The input
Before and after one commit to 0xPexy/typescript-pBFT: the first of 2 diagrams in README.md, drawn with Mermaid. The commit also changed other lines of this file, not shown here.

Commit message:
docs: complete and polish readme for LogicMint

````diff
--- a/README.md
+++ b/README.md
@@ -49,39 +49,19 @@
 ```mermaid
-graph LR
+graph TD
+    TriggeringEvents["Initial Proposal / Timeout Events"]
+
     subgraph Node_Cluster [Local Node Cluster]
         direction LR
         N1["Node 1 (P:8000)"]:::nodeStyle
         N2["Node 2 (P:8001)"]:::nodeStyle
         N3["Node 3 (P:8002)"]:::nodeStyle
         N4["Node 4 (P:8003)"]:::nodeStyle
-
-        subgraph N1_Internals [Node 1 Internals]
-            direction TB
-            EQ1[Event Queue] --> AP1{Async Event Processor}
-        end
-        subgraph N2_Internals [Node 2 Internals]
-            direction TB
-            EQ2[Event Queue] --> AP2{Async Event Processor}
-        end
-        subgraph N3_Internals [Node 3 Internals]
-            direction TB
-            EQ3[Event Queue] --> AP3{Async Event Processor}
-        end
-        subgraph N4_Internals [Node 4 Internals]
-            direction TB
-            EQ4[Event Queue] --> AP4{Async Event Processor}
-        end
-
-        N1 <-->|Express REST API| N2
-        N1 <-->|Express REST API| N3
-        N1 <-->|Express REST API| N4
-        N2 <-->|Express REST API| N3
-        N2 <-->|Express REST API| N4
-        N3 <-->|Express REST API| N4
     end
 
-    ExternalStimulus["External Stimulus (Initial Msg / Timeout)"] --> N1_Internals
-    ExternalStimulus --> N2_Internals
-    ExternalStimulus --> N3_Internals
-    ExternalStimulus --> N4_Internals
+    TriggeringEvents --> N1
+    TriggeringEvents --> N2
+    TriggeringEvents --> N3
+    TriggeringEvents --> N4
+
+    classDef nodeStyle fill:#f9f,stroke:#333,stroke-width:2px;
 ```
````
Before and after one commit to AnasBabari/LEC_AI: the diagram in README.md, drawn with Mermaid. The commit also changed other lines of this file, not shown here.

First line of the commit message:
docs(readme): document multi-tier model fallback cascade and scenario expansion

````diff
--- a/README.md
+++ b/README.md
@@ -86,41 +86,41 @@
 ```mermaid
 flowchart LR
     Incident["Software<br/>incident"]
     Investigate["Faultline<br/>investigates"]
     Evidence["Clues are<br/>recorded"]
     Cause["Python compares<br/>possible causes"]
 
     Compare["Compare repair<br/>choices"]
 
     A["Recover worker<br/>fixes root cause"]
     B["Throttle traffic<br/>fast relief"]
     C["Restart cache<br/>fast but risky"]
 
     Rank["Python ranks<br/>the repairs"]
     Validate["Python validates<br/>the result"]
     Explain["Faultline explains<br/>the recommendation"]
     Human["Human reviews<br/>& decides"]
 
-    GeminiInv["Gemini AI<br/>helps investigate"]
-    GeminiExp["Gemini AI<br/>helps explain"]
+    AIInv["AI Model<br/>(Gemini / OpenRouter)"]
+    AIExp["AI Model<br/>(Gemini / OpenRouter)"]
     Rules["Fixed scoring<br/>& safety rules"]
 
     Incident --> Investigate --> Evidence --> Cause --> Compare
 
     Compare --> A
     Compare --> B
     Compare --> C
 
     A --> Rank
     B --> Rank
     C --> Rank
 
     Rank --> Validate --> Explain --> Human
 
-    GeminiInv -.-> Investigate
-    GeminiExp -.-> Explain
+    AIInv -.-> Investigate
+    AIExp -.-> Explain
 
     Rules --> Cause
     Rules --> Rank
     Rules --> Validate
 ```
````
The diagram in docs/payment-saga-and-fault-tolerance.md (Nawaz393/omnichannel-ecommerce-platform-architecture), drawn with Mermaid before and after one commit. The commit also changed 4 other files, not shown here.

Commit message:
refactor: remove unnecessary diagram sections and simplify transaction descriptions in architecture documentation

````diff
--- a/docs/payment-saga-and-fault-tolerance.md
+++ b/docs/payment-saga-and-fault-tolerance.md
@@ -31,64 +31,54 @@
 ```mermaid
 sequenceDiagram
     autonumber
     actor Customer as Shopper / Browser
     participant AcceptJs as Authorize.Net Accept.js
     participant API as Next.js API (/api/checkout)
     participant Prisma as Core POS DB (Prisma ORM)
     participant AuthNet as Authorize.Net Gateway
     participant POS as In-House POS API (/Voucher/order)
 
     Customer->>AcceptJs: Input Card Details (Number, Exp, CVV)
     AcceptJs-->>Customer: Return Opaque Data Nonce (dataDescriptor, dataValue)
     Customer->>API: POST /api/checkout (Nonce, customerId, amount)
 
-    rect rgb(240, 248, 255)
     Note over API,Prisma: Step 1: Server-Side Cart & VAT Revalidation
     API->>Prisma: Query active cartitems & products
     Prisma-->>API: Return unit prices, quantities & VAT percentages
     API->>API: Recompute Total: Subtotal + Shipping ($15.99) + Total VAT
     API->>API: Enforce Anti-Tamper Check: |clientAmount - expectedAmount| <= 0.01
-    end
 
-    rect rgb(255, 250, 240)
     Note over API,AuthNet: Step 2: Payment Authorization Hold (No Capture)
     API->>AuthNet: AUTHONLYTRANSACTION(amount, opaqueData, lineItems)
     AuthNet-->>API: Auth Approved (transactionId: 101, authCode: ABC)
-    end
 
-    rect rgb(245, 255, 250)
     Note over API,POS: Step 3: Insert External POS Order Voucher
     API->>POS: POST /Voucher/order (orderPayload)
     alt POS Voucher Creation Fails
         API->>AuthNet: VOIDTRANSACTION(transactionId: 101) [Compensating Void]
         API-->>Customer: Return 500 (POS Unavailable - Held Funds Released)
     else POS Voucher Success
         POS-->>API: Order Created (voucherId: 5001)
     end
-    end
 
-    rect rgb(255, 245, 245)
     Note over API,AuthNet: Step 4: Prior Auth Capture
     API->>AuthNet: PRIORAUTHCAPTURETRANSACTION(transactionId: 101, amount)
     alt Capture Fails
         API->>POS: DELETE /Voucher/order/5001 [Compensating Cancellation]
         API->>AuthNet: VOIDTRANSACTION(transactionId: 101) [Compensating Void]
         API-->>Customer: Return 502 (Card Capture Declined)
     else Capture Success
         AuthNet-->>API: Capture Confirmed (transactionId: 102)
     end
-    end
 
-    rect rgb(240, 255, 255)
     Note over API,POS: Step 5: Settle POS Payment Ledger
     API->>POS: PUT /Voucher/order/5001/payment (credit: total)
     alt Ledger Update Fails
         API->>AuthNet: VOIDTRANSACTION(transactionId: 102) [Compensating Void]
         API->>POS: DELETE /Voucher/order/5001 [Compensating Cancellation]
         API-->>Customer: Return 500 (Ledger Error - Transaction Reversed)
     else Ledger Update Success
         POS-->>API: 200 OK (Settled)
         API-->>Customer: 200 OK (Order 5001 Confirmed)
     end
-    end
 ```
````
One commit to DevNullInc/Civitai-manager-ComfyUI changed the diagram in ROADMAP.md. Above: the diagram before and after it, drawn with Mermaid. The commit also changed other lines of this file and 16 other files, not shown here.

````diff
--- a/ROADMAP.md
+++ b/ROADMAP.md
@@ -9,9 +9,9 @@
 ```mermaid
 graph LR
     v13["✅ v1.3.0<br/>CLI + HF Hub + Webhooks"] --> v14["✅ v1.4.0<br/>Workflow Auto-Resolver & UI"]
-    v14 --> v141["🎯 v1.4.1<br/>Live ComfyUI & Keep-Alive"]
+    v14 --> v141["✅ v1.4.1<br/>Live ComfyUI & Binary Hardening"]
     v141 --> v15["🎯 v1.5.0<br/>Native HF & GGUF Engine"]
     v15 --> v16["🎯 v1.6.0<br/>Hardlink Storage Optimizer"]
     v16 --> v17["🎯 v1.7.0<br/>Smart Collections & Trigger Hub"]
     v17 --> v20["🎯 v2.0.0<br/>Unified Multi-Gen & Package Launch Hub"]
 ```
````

What the task asks
Of the entries above, repeat exactly the lines from the line with "EQ2[Event Queue] -->" through the line with "N1 <-->|Express REST API| N4", both of them included.

Result for this task
-            EQ2[Event Queue] --> AP2{Async Event Processor}
-        end
-        subgraph N3_Internals [Node 3 Internals]
-            direction TB
-            EQ3[Event Queue] --> AP3{Async Event Processor}
-        end
-        subgraph N4_Internals [Node 4 Internals]
-            direction TB
-            EQ4[Event Queue] --> AP4{Async Event Processor}
-        end
-
-        N1 <-->|Express REST API| N2
-        N1 <-->|Express REST API| N3
-        N1 <-->|Express REST API| N4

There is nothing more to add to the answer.